City of Seattle, community leaders to preserve artwork from the CHOP
The CHOP may be gone, but parts of it will remain.
Artwork that was inside the area formerly known as the CHOP, Capitol Hill Organized Protest, will be preserved with the help of the city of Seattle and the Office of Arts & Culture. The city is working directly with artists and community leaders to safely remove the artwork first so businesses can reopen and Capitol Hill residents and visitors can move about freely.
The city is providing temporary safe storage of art pieces, and is planning to help to make the work publicly accessible.

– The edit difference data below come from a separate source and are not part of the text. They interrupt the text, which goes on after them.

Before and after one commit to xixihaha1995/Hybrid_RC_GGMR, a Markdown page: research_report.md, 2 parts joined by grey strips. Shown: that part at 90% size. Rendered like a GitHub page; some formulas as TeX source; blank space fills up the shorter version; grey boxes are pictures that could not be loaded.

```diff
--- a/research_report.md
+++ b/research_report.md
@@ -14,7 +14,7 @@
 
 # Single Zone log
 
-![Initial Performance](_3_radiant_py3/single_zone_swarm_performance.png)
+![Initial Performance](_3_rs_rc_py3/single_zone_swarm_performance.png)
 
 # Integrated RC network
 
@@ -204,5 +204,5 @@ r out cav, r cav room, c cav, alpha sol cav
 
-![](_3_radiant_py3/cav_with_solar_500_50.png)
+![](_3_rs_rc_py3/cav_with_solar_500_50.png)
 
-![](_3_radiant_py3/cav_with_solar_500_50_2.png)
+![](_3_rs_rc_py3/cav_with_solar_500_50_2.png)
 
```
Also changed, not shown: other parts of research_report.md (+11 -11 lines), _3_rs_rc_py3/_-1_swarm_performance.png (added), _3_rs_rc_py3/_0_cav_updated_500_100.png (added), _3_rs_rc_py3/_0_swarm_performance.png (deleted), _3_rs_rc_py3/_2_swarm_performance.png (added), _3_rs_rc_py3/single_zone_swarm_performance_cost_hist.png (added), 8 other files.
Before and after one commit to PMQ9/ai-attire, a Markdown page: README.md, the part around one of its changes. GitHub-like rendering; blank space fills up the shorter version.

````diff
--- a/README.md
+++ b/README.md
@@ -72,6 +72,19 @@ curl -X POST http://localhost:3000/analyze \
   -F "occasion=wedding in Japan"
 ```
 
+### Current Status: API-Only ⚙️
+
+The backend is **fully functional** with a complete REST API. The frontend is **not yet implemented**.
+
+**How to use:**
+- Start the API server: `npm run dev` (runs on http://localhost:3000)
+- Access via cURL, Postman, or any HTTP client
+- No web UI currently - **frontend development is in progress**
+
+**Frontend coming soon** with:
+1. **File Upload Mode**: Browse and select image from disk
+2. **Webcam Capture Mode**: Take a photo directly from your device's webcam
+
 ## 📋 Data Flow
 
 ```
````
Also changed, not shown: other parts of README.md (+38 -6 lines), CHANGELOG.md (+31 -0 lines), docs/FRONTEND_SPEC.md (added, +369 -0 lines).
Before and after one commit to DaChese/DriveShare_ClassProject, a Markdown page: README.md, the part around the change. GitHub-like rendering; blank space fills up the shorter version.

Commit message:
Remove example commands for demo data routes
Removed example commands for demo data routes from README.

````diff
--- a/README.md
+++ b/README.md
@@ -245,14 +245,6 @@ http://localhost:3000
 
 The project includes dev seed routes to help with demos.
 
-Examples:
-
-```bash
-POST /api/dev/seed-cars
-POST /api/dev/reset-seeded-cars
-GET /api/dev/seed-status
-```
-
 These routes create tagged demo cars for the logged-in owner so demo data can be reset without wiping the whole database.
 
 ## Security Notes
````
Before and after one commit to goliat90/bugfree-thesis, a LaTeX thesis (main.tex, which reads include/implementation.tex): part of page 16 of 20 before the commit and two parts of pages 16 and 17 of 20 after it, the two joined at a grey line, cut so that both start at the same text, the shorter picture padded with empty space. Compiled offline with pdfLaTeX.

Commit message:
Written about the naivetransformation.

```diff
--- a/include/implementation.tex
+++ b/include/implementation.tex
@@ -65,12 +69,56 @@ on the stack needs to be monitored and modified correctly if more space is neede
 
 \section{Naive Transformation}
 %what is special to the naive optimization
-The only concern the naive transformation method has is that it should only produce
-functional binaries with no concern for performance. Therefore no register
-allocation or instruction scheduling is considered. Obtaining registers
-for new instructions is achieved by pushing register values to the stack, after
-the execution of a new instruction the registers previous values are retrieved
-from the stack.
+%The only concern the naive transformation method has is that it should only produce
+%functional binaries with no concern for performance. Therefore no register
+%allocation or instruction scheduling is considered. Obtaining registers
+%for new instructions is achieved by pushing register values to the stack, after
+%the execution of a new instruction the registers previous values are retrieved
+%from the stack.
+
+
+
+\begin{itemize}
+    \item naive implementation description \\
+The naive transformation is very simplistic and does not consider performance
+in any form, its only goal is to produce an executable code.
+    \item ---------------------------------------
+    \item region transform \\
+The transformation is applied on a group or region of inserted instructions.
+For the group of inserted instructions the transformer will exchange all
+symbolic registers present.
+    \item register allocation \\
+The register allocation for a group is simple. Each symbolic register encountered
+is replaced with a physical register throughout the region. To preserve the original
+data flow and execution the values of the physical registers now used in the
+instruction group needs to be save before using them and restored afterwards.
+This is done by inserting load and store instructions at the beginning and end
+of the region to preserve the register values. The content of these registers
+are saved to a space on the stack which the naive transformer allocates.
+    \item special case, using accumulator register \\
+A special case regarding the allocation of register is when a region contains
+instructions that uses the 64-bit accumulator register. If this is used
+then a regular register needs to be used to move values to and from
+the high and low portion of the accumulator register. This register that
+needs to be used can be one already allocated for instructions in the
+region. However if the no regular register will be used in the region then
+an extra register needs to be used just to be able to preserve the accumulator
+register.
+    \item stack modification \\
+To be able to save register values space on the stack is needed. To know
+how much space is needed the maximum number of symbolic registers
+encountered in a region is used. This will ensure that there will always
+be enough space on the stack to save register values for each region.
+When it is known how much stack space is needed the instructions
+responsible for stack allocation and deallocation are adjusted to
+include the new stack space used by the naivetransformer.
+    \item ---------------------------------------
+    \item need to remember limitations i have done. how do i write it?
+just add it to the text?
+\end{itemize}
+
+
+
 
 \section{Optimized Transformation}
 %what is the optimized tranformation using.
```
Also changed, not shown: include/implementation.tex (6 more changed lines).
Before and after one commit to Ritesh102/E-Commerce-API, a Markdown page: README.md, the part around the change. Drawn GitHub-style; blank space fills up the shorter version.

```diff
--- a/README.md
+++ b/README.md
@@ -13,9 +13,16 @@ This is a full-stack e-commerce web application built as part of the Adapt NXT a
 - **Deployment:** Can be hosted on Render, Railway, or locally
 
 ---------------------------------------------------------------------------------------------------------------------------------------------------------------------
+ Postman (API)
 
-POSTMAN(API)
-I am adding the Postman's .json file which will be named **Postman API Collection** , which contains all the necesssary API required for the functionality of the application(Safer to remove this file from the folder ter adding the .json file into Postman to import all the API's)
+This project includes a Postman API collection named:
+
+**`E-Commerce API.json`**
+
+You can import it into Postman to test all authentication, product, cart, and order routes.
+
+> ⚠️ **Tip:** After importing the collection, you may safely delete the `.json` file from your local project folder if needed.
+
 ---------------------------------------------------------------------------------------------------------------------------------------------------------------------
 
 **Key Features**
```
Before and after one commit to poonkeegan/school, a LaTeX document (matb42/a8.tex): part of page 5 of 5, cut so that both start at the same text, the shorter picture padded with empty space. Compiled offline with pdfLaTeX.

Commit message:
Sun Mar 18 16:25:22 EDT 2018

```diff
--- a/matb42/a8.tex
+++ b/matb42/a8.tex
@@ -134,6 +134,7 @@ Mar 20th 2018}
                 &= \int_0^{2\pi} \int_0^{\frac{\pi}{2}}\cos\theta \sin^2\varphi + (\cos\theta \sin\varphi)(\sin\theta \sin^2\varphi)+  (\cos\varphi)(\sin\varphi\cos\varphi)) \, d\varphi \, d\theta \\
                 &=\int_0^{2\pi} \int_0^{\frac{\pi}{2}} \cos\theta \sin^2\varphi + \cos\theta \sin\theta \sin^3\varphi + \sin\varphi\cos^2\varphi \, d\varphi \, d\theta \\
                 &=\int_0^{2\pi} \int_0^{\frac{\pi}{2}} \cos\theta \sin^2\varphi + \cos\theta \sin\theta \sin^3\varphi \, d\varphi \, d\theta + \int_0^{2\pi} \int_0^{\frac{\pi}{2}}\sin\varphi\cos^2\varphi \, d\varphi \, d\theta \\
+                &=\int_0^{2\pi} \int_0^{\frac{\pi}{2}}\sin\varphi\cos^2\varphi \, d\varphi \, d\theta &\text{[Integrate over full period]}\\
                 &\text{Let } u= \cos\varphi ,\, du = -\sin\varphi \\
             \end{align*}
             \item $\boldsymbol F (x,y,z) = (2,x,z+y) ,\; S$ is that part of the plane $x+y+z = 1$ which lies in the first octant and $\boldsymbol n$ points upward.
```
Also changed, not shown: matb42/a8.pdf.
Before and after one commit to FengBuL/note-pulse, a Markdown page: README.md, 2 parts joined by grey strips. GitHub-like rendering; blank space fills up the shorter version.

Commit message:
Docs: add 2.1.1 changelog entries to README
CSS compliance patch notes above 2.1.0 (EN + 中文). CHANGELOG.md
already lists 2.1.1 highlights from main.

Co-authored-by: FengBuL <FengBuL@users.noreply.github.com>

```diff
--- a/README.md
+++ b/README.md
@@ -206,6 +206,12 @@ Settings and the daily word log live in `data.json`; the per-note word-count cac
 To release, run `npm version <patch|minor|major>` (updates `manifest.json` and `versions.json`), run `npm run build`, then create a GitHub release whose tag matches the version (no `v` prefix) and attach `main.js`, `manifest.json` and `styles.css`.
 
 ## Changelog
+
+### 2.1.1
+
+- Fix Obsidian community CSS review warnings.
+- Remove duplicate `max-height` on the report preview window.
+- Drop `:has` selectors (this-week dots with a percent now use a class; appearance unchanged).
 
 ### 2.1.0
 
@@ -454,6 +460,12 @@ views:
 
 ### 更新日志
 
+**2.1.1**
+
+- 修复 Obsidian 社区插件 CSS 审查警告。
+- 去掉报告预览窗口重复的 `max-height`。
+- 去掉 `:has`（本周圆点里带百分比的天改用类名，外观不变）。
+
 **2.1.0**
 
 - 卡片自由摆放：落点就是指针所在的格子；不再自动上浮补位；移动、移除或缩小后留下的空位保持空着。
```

“The CHOP is not just a physical location, it is a movement that is vibrant, passionate, and here to stay,” said the CHOP Art Council in the city’s Art Beat Blog post.
The goal is to keep creating and displaying art, the council added.
The Black Lives Matter mural painted on East Pine Street may be permitted under the Seattle Department of Transportation’s painted street mural program. SDOT has said it is committed to finding a way to preserve the mural.
Posts were recently installed around the mural to keep vehicles from driving on it until it can be properly preserved. There was also a new stop sign placed at 10th Avenue East and East Pine Street to “help eastbound drivers transition onto the block with the mural at a slower speed.”
Local journalist Omari Salisbury, who was reporting and live streaming from the CHOP almost daily, previously reported that King Street Station was considered as a potential location for the cataloging and curating of CHOP artwork that’s currently being stored by SDOT.
Seattle Parks and Recreation announced that it will work with the community to preserve aspects of the protests at Cal Anderson Park, including the creation of a permanent garden, featured art installations, and a possible speaker’s corner.